Univariate polynomials over \(\QQ\) implemented via FLINT

AUTHOR:

  • Sebastian Pancratz

class sage.rings.polynomial.polynomial_rational_flint.Polynomial_rational_flint

Bases: sage.rings.polynomial.polynomial_element.Polynomial

Univariate polynomials over the rationals, implemented via FLINT.

Internally, we represent rational polynomial as the quotient of an integer polynomial and a positive denominator which is coprime to the content of the numerator.
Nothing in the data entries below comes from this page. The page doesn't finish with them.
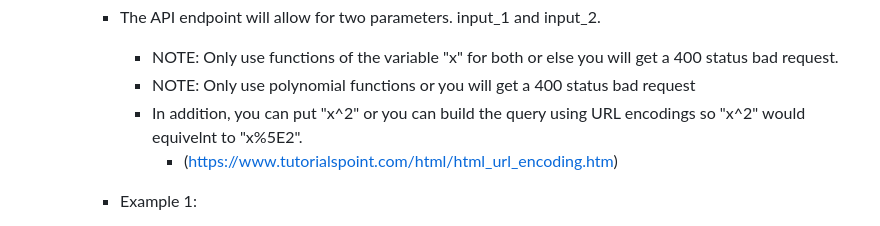
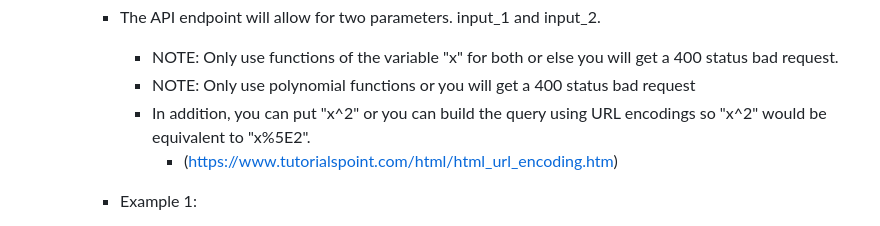
Before and after one commit to chrispoon2263/FFT-IFFT-Function-Calculator, a Markdown page: README.md, the part around the change. Drawn GitHub-style.

```diff
--- a/README.md
+++ b/README.md
@@ -32,7 +32,7 @@
          - The API endpoint will allow for two parameters. input_1 and input_2.
             - NOTE: Only use functions of the variable "x" for both or else you will get a 400 status bad request.
             - NOTE: Only use polynomial functions or you will get a 400 status bad request
-            - In addition, you can put "x^2" or you can build the query using URL encodings so "x^2" would equivelnt to "x%5E2".
+            - In addition, you can put "x^2" or you can build the query using URL encodings so "x^2" would be equivalent to "x%5E2".
                 - (https://www.tutorialspoint.com/html/html_url_encoding.htm)
 
         -  Example 1:
```
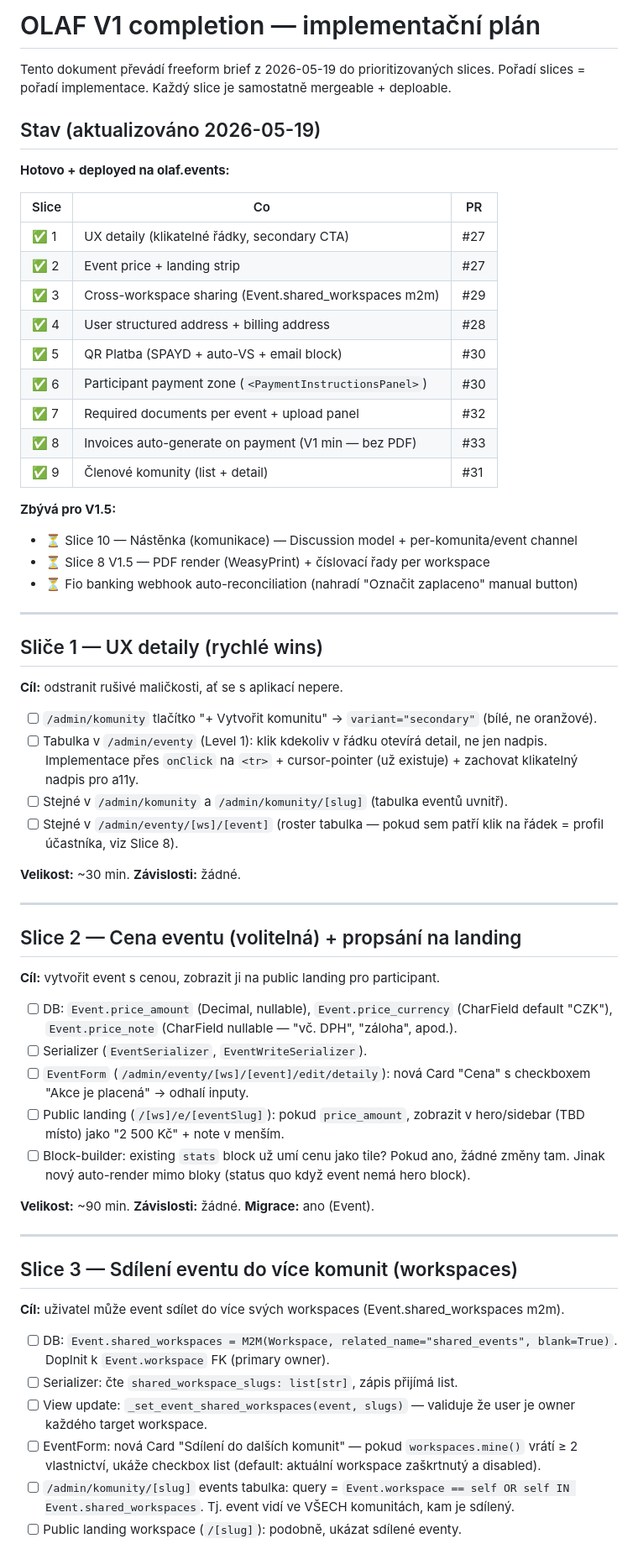
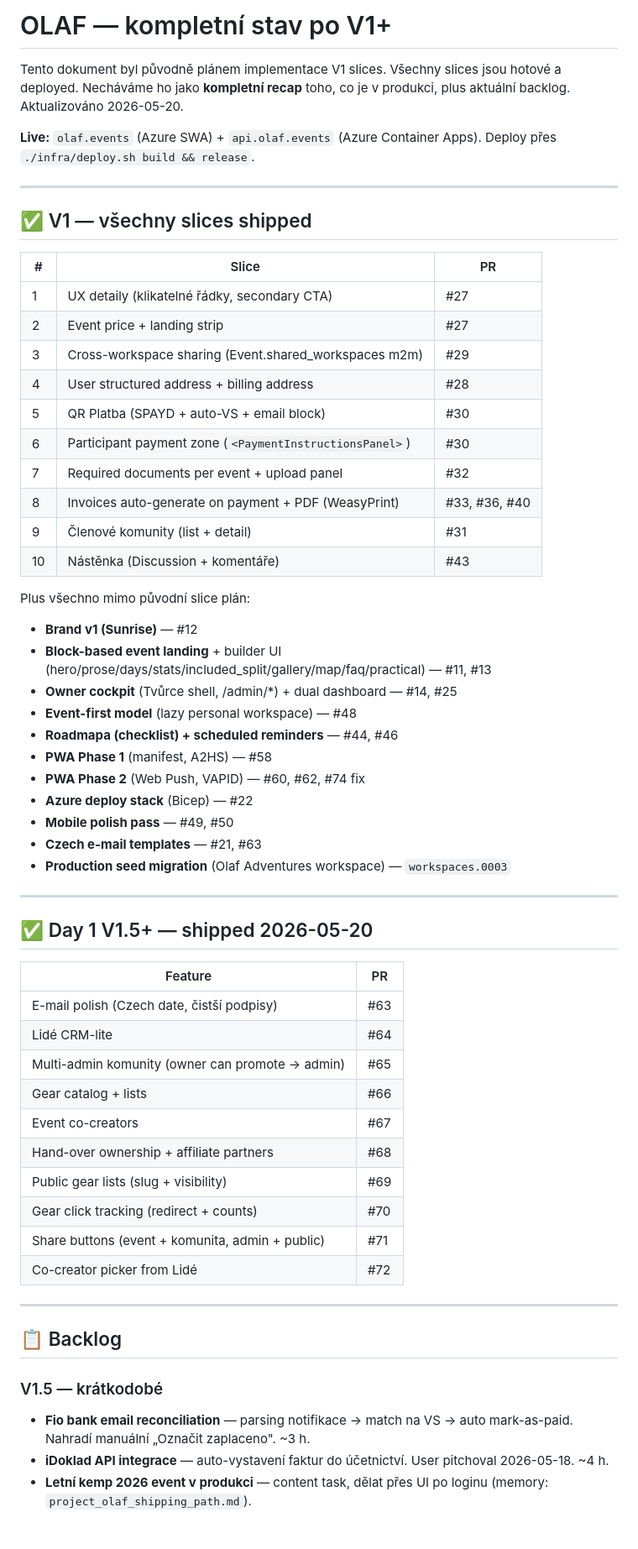
Before and after one commit to hulinl/olaf, a Markdown page: docs/PLAN-v1-completion.md, the part around one of its changes. Shown at 84% size. GitHub-like rendering.

```diff
--- a/docs/PLAN-v1-completion.md
+++ b/docs/PLAN-v1-completion.md
@@ -1,66 +1,70 @@
-# OLAF V1 completion — implementační plán
+# OLAF — kompletní stav po V1+
 
-Tento dokument převádí freeform brief z 2026-05-19 do prioritizovaných slices.
-Pořadí slices = pořadí implementace. Každý slice je samostatně mergeable + deploable.
+Tento dokument byl původně plánem implementace V1 slices. Všechny slices
+jsou hotové a deployed. Necháváme ho jako **kompletní recap** toho, co je
+v produkci, plus aktuální backlog. Aktualizováno 2026-05-20.
 
-## Stav (aktualizováno 2026-05-19)
-
-**Hotovo + deployed na olaf.events:**
-
-| Slice | Co | PR |
-|---|---|---|
-| ✅ 1 | UX detaily (klikatelné řádky, secondary CTA) | #27 |
-| ✅ 2 | Event price + landing strip | #27 |
-| ✅ 3 | Cross-workspace sharing (Event.shared_workspaces m2m) | #29 |
-| ✅ 4 | User structured address + billing address | #28 |
-| ✅ 5 | QR Platba (SPAYD + auto-VS + email block) | #30 |
-| ✅ 6 | Participant payment zone (`<PaymentInstructionsPanel>`) | #30 |
-| ✅ 7 | Required documents per event + upload panel | #32 |
-| ✅ 8 | Invoices auto-generate on payment (V1 min — bez PDF) | #33 |
-| ✅ 9 | Členové komunity (list + detail) | #31 |
-
-**Zbývá pro V1.5:**
-- ⏳ Slice 10 — Nástěnka (komunikace) — Discussion model + per-komunita/event channel
-- ⏳ Slice 8 V1.5 — PDF render (WeasyPrint) + číslovací řady per workspace
-- ⏳ Fio banking webhook auto-reconciliation (nahradí "Označit zaplaceno" manual button)
+**Live:** `olaf.events` (Azure SWA) + `api.olaf.events` (Azure Container
+Apps). Deploy přes `./infra/deploy.sh build && release`.
 
 ---
 
-## Sliče 1 — UX detaily (rychlé wins)
+## ✅ V1 — všechny slices shipped
 
-**Cíl:** odstranit rušivé maličkosti, ať se s aplikací nepere.
+| # | Slice | PR |
+|---|---|---|
+| 1 | UX detaily (klikatelné řádky, secondary CTA) | #27 |
+| 2 | Event price + landing strip | #27 |
+| 3 | Cross-workspace sharing (Event.shared_workspaces m2m) | #29 |
+| 4 | User structured address + billing address | #28 |
+| 5 | QR Platba (SPAYD + auto-VS + email block) | #30 |
+| 6 | Participant payment zone (`<PaymentInstructionsPanel>`) | #30 |
+| 7 | Required documents per event + upload panel | #32 |
+| 8 | Invoices auto-generate on payment + PDF (WeasyPrint) | #33, #36, #40 |
+| 9 | Členové komunity (list + detail) | #31 |
+| 10 | Nástěnka (Discussion + komentáře) | #43 |
 
-- [ ] `/admin/komunity` tlačítko "+ Vytvořit komunitu" → `variant="secondary"` (bílé, ne oranžové).
-- [ ] Tabulka v `/admin/eventy` (Level 1): klik kdekoliv v řádku otevírá detail, ne jen nadpis. Implementace přes `onClick` na `<tr>` + cursor-pointer (už existuje) + zachovat klikatelný nadpis pro a11y.
-- [ ] Stejné v `/admin/komunity` a `/admin/komunity/[slug]` (tabulka eventů uvnitř).
-- [ ] Stejné v `/admin/eventy/[ws]/[event]` (roster tabulka — pokud sem patří klik na řádek = profil účastníka, viz Slice 8).
+Plus všechno mimo původní slice plán:
 
-**Velikost:** ~30 min. **Závislosti:** žádné.
+- **Brand v1 (Sunrise)** — #12
+- **Block-based event landing** + builder UI (hero/prose/days/stats/included_split/gallery/map/faq/practical) — #11, #13
+- **Owner cockpit** (Tvůrce shell, /admin/*) + dual dashboard — #14, #25
+- **Event-first model** (lazy personal workspace) — #48
+- **Roadmapa (checklist) + scheduled reminders** — #44, #46
+- **PWA Phase 1** (manifest, A2HS) — #58
+- **PWA Phase 2** (Web Push, VAPID) — #60, #62, #74 fix
+- **Azure deploy stack** (Bicep) — #22
+- **Mobile polish pass** — #49, #50
+- **Czech e-mail templates** — #21, #63
+- **Production seed migration** (Olaf Adventures workspace) — `workspaces.0003`
 
 ---
 
-## Slice 2 — Cena eventu (volitelná) + propsání na landing
+## ✅ Day 1 V1.5+ — shipped 2026-05-20
 
-**Cíl:** vytvořit event s cenou, zobrazit ji na public landing pro participant.
-
-- [ ] DB: `Event.price_amount` (Decimal, nullable), `Event.price_currency` (CharField default "CZK"), `Event.price_note` (CharField nullable — "vč. DPH", "záloha", apod.).
-- [ ] Serializer (`EventSerializer`, `EventWriteSerializer`).
-- [ ] `EventForm` (`/admin/eventy/[ws]/[event]/edit/detaily`): nová Card "Cena" s checkboxem "Akce je placená" → odhalí inputy.
-- [ ] Public landing (`/[ws]/e/[eventSlug]`): pokud `price_amount`, zobrazit v hero/sidebar (TBD místo) jako "2 500 Kč" + note v menším.
-- [ ] Block-builder: existing `stats` block už umí cenu jako tile? Pokud ano, žádné změny tam. Jinak nový auto-render mimo bloky (status quo když event nemá hero block).
-
-**Velikost:** ~90 min. **Závislosti:** žádné. **Migrace:** ano (Event).
+| Feature | PR |
+|---|---|
+| E-mail polish (Czech date, čistší podpisy) | #63 |
+| Lidé CRM-lite | #64 |
+| Multi-admin komunity (owner can promote → admin) | #65 |
+| Gear catalog + lists | #66 |
+| Event co-creators | #67 |
+| Hand-over ownership + affiliate partners | #68 |
+| Public gear lists (slug + visibility) | #69 |
+| Gear click tracking (redirect + counts) | #70 |
+| Share buttons (event + komunita, admin + public) | #71 |
+| Co-creator picker from Lidé | #72 |
 
 ---
 
-## Slice 3 — Sdílení eventu do více komunit (workspaces)
+## 📋 Backlog
 
-**Cíl:** uživatel může event sdílet do více svých workspaces (Event.shared_workspaces m2m).
+### V1.5 — krátkodobé
 
-- [ ] DB: `Event.shared_workspaces = M2M(Workspace, related_name="shared_events", blank=True)`. Doplnit k `Event.workspace` FK (primary owner).
-- [ ] Serializer: čte `shared_workspace_slugs: list[str]`, zápis přijímá list.
-- [ ] View update: `_set_event_shared_workspaces(event, slugs)` — validuje že user je owner každého target workspace.
-- [ ] EventForm: nová Card "Sdílení do dalších komunit" — pokud `workspaces.mine()` vrátí ≥ 2 vlastnictví, ukáže checkbox list (default: aktuální workspace zaškrtnutý a disabled).
-- [ ] `/admin/komunity/[slug]` events tabulka: query = `Event.workspace == self OR self IN Event.shared_workspaces`. Tj. event vidí ve VŠECH komunitách, kam je sdílený.
-- [ ] Public landing workspace (`/[slug]`): podobně, ukázat sdílené eventy.
+- **Fio bank email reconciliation** — parsing notifikace → match na VS →
+  auto mark-as-paid. Nahradí manuální „Označit zaplaceno". ~3 h.
+- **iDoklad API integrace** — auto-vystavení faktur do účetnictví. User
+  pitchoval 2026-05-18. ~4 h.
+- **Letní kemp 2026 event v produkci** — content task, dělat přes UI po
+  loginu (memory: `project_olaf_shipping_path.md`).
 
```
Also changed, not shown: other parts of docs/PLAN-v1-completion.md (+34 -109 lines), 1 other file.
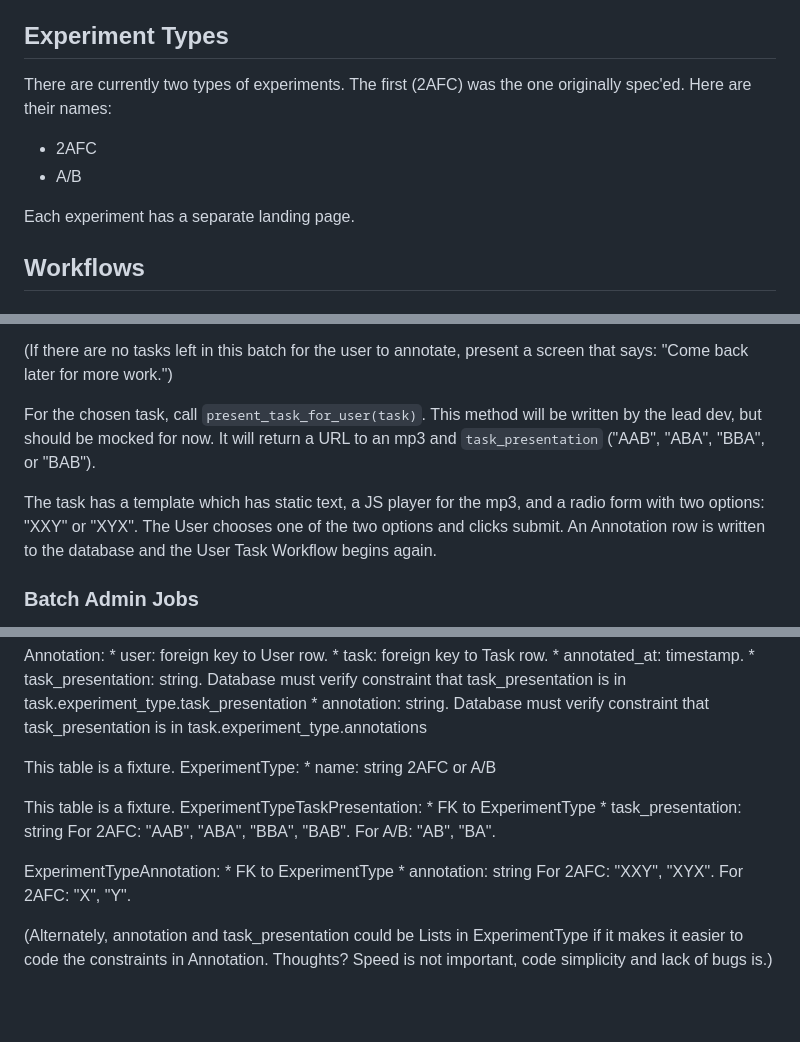
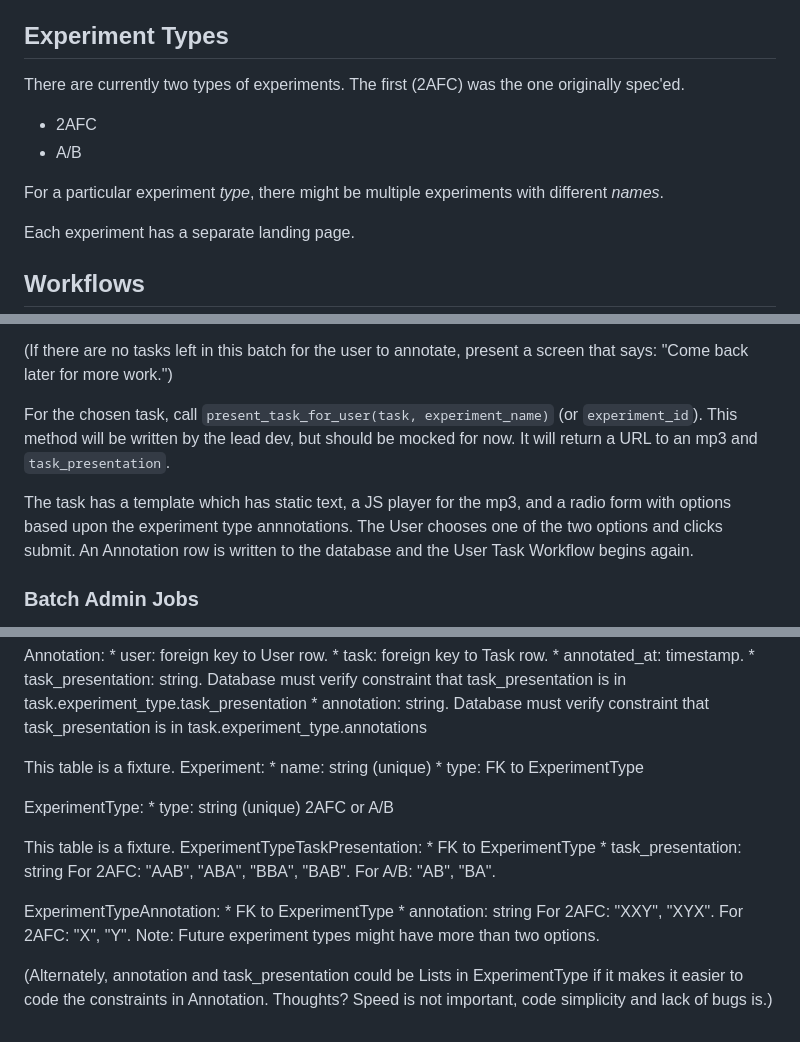
Before and after one commit to turian/audio-discrimination-crowdsource, a Markdown page: README-spec.md, 3 parts joined by grey strips. GitHub-like rendering; blank space fills up the shorter version.

Commit message:
Experiment types

```diff
--- a/README-spec.md
+++ b/README-spec.md
@@ -8,10 +8,12 @@ We should use HTMX not JS.
 ## Experiment Types
 
 There are currently two types of experiments. The first (2AFC) was
-the one originally spec'ed. Here are their names:
+the one originally spec'ed.
 
 * 2AFC
 * A/B
+
+For a particular experiment *type*, there might be multiple experiments with different *names*.
 
 Each experiment has a separate landing page.
 
@@ -65,15 +67,16 @@ Otherwise (90% chance), randomly select a task where `task.batch
 (If there are no tasks left in this batch for the user to annotate,
 present a screen that says: "Come back later for more work.")
 
-For the chosen task, call `present_task_for_user(task)`. This method
-will be written by the lead dev, but should be mocked for now. It
-will return a URL to an mp3 and `task_presentation` ("AAB", "ABA",
-"BBA", or "BAB").
+For the chosen task, call `present_task_for_user(task, experiment_name)`
+(or `experiment_id`). This method will be written by the lead dev,
+but should be mocked for now. It will return a URL to an mp3 and
+`task_presentation`.
 
 The task has a template which has static text, a JS player for the
-mp3, and a radio form with two options: "XXY" or "XYX". The User
-chooses one of the two options and clicks submit. An Annotation row
-is written to the database and the User Task Workflow begins again.
+mp3, and a radio form with options based upon the experiment type
+annnotations. The User chooses one of the two options and clicks
+submit. An Annotation row is written to the database and the User
+Task Workflow begins again.
 
 ### Batch Admin Jobs
 
@@ -174,8 +177,12 @@ Annotation:
         Database must verify constraint that task_presentation is in task.experiment_type.annotations
 
 This table is a fixture.
+Experiment:
+    * name: string (unique)
+    * type: FK to ExperimentType
+
 ExperimentType:
-    * name: string
+    * type: string (unique)
         2AFC or A/B
 
 This table is a fixture.
@@ -190,5 +197,9 @@ ExperimentTypeAnnotation:
     * annotation: string
 For 2AFC: "XXY", "XYX".
 For 2AFC: "X", "Y".
+Note: Future experiment types might have more than two options.
 
-(Alternately, annotation and task_presentation could be Lists in ExperimentType if it makes it easier to code the constraints in Annotation. Thoughts? Speed is not important, code simplicity and lack of bugs is.)
+(Alternately, annotation and task_presentation could be Lists in
+ExperimentType if it makes it easier to code the constraints in
+Annotation. Thoughts? Speed is not important, code simplicity and
+lack of bugs is.)
```
Also changed, not shown: other parts of README-spec.md (+1 -1 lines).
_add_(right)

Return the sum of two rational polynomials.

EXAMPLES:

sage: R.<t> = QQ[]
sage: f = 2/3 + t + 2*t^3
sage: g = -1 + t/3 - 10/11*t^4
sage: f + g
-10/11*t^4 + 2*t^3 + 4/3*t - 1/3
_sub_(right)

Return the difference of two rational polynomials.

EXAMPLES:

sage: R.<t> = QQ[]
sage: f = -10/11*t^4 + 2*t^3 + 4/3*t - 1/3
sage: g = 2*t^3
sage: f - g                                 # indirect doctest
-10/11*t^4 + 4/3*t - 1/3
_lmul_(right)

Return self * right, where right is a rational number.

EXAMPLES:

sage: R.<t> = QQ[]
sage: f = 3/2*t^3 - t + 1/3
sage: f * 6                   # indirect doctest
9*t^3 - 6*t + 2
_rmul_(left)

Return left * self, where left is a rational number.

EXAMPLES:

sage: R.<t> = QQ[]
sage: f = 3/2*t^3 - t + 1/3
sage: 6 * f                  # indirect doctest
9*t^3 - 6*t + 2
_mul_(right)

Return the product of self and right.

EXAMPLES:

sage: R.<t> = QQ[]
sage: f = -1 + 3*t/2 - t^3
sage: g = 2/3 + 7/3*t + 3*t^2
sage: f * g                           # indirect doctest
-3*t^5 - 7/3*t^4 + 23/6*t^3 + 1/2*t^2 - 4/3*t - 2/3
_mul_trunc_(right, n)

Truncated multiplication.

EXAMPLES:

sage: x = polygen(QQ)
sage: p1 = 1/2 - 3*x + 2/7*x**3
sage: p2 = x + 2/5*x**5 + x**7
sage: p1._mul_trunc_(p2, 5)
2/7*x^4 - 3*x^2 + 1/2*x
sage: (p1*p2).truncate(5)
2/7*x^4 - 3*x^2 + 1/2*x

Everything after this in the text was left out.